Many companies have an “inner circle” level of products or special membership that is the pinnacle of this backend marketing—and the highest ticket items. In this level you might even have certain customers become “partners,” offering your products on their own sites in exchange for a commission.
Remember that the customer relationship management systems available today make it easy to highlight your best customers—so there’s no excuse not to engage with these folks directly.
Another option available today is to follow up with your interested and engaged prospects across multiple properties on the internet.
As an example, if somebody clicks on a link in an email you send and visits your web page with your offer but doesn't purchase, you can show them follow-up ads when they visit Facebook or other websites across the internet. This is called regtargeting and is a very powerful marketing method.
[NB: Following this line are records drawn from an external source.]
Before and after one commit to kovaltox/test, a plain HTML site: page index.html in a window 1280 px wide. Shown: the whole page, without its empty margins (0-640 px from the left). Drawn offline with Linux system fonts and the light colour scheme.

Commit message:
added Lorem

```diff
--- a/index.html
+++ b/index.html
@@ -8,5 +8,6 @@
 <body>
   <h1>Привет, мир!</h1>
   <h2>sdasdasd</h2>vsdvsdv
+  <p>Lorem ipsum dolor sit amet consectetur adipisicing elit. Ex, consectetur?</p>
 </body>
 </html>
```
Of course, no relationship is just one way. Relationship marketing is definitely a “two-way” street. By that I mean that you should give your customers a chance to give you feedback. Address their concerns and suggestions, whether it’s responding to emails or posts on Facebook, Twitter, or other social media. You must stay active in this channel and keep the conversation going.
Once you turn one-time customers into loyal followers, you can bet that they will help you reach even more people. They’ll become promoters who refer you to their friends, family, and people they reach online. With the reach of social media, this is an especially powerful avenue to increase your customer base and revenue. And like I said before, it drives your average cost of customer acquisition.
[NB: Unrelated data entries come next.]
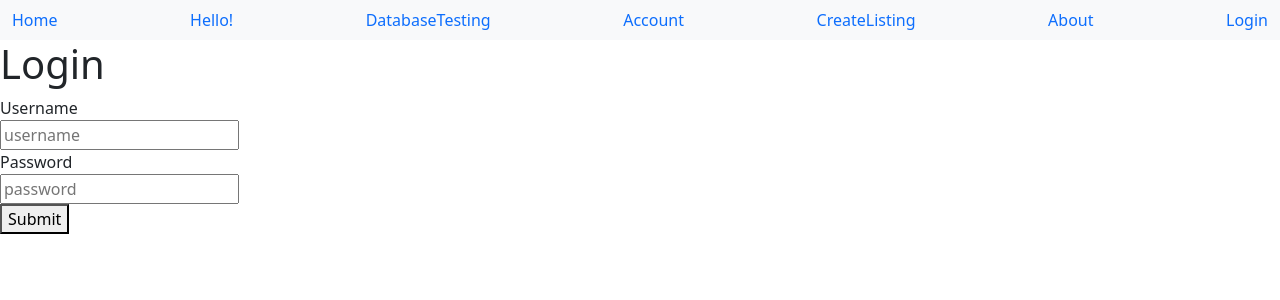
After one commit to TheWaitlisters/Bronco-Mates, a Flask app: page /login in a window 1280 px wide. The commit adds this page. Shown: the top 300 px of the page. Run offline with Flask 2, Linux system fonts and the light colour scheme; some libraries are stand-ins or nearby versions.

Commit message:
Login page implementation and unit test

```diff
--- a/src/main/python/app.py
+++ b/src/main/python/app.py
@@ -1,4 +1,5 @@
 import datetime
+import re
 import sys
 from flask import Flask, render_template, request, url_for, flash, redirect
 from flask_pymongo import pymongo
@@ -15,6 +16,8 @@ app = createApp()
 
 messages = [{"username" : 'username1',
              "email" : "email1" }]
+
+loginInfo = [{'username' : 'testusername', 'password' : 'testpassword'}]
 
 # @app.route("/", methods=["GET", "POST"])
 # def home():
@@ -36,6 +39,22 @@ def hello():
 @app.route("/databasetest")
 def databaseTesting():
     return render_template('database_test.html', content = messages)
+
+@app.route('/login', methods =["GET", 'POST'])
+def login():
+    if request.method == 'POST':
+        username = request.form["username"]
+        password = request.form['password']
+
+        if not username:
+            flash('Please enter a valid username')
+        elif not password:
+           flash('Please enter your password')
+        else:
+            loginInfo.append({"username" : username, 'password' : password})
+            return redirect(url_for('homePage'))
+    return render_template('login.html')
+
 
 @app.route("/accountsettings", methods =["GET", "POST"])
 def accountSettings():
--- a/src/main/python/templates/base.html
+++ b/src/main/python/templates/base.html
@@ -37,6 +37,7 @@
       <a href="{{ url_for('accountSettings') }}">Account</a>
       <a href="{{ url_for('createListing') }}">CreateListing</a>
       <a href="#">About</a>
+      <a href="{{ url_for('login') }}">Login</a>
     </div>
   </nav>
 
--- /dev/null
+++ b/src/main/python/templates/login.html
@@ -0,0 +1,21 @@
+{% extends 'base.html' %}
+
+{% block content %}
+    <h1>{% block title %} Login {% endblock %}</h1>
+    <form method="post">
+        <label for="username">Username</label>
+        <br>
+        <input type="text" name="username"
+               placeholder="username"
+               value="{{ request.form['username'] }}"></input>
+        <br>
+
+        <label for="password">Password</label>
+        <br>
+        <input type="text" name="password"
+               placeholder="password"
+               value="{{ request.form['password'] }}"></input>
+        <br>
+        <button type="submit">Submit</button>
+    </form>
+{% endblock %}
```
Also changed, not shown: src/unittest/python/flask_tests.py (+9 -0 lines).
It’s also important that you reward your loyal customers by giving them things for free. Send out complimentary offers to create a feeling of goodwill. The psychological element of reciprocity is at play here too. When you give somebody something, they fee like they have to give you something in return. In this case, usually by buying something.
The Importance of Customer Service
One element of relationship marketing you can’t forget is customer service. When your customers have an issue… you must be responsive and accommodating.
- Always honor your money-back guarantee
- If something breaks, fix it or send a replacement
- Issue credits if a service is down
For your VIPs (top customers) especially you should bend over backwards to accommodate them. If they were to stop doing business with you… you could lose thousands of dollars… and your reputation as a company could be tarnished forever, which could have a huge impact on your bottom line.
With the proliferation of social media it's easier for unhappy customers to express their displeasure with you and your company on social media and damage your brand. You'll want to be proactive on social media and address any issues up front in a public forum.
Kick-Start Your Relationship Marketing Now
Even if you’re a relatively new business, you can still start your relationship marketing efforts. Pay attention to who your best customers are and make an extra effort to engage with them. Get active on Facebook and other social media. And always provide useful content to your prospect and customers… so they come to see you as a trusted resource and not just someone trying to sell them something.